Task details >>
When you reach the line containing "New version of the form." in the entries below, repeat it and each line after it exactly until the entries end.

── Data section ──

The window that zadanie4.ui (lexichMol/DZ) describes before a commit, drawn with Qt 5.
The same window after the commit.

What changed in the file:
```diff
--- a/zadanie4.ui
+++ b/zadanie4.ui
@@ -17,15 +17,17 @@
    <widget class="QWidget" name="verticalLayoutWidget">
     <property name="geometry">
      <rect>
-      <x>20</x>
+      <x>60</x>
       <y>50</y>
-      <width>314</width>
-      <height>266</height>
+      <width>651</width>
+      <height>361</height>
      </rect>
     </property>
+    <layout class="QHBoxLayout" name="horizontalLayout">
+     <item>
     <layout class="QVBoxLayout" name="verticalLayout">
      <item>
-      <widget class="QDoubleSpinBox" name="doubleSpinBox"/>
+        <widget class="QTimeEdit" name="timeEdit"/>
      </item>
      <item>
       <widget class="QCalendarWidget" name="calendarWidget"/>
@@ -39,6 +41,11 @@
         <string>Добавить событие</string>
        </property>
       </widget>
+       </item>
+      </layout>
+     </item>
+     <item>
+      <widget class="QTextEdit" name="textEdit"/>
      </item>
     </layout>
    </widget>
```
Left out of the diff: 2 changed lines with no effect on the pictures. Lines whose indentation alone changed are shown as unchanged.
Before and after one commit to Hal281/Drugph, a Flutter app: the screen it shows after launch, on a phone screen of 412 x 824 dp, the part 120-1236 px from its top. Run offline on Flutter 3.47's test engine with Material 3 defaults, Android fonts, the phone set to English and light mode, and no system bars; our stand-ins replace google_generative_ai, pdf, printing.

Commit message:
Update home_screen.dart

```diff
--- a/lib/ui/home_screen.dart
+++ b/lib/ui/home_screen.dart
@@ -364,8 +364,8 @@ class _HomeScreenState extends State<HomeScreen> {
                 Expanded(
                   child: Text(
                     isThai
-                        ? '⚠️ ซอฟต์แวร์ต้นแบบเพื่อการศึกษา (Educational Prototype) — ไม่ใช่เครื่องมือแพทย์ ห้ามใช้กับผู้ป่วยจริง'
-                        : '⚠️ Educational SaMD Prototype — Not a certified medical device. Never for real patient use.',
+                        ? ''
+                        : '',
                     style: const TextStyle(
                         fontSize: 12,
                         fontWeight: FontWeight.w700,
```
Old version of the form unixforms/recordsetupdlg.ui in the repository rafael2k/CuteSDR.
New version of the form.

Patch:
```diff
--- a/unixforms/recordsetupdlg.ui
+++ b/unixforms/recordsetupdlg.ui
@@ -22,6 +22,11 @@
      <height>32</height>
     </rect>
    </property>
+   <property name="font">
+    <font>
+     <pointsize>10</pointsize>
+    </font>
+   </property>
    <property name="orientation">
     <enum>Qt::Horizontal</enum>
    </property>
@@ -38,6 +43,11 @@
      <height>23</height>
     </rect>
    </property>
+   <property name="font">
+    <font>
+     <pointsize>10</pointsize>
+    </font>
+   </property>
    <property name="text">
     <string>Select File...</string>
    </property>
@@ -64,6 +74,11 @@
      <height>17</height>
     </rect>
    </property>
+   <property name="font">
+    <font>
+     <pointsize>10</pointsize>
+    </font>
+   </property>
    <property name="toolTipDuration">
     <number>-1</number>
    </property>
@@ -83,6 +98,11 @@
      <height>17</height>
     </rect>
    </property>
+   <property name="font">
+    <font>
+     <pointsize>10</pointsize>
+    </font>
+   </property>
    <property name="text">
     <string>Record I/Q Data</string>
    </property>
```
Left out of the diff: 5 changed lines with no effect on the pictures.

───

Written response >>
New version of the form.

Patch:
```diff
--- a/unixforms/recordsetupdlg.ui
+++ b/unixforms/recordsetupdlg.ui
@@ -22,6 +22,11 @@
      <height>32</height>
     </rect>
    </property>
+   <property name="font">
+    <font>
+     <pointsize>10</pointsize>
+    </font>
+   </property>
    <property name="orientation">
     <enum>Qt::Horizontal</enum>
    </property>
@@ -38,6 +43,11 @@
      <height>23</height>
     </rect>
    </property>
+   <property name="font">
+    <font>
+     <pointsize>10</pointsize>
+    </font>
+   </property>
    <property name="text">
     <string>Select File...</string>
    </property>
@@ -64,6 +74,11 @@
      <height>17</height>
     </rect>
    </property>
+   <property name="font">
+    <font>
+     <pointsize>10</pointsize>
+    </font>
+   </property>
    <property name="toolTipDuration">
     <number>-1</number>
    </property>
@@ -83,6 +98,11 @@
      <height>17</height>
     </rect>
    </property>
+   <property name="font">
+    <font>
+     <pointsize>10</pointsize>
+    </font>
+   </property>
    <property name="text">
     <string>Record I/Q Data</string>
    </property>
```
Left out of the diff: 5 changed lines with no effect on the pictures.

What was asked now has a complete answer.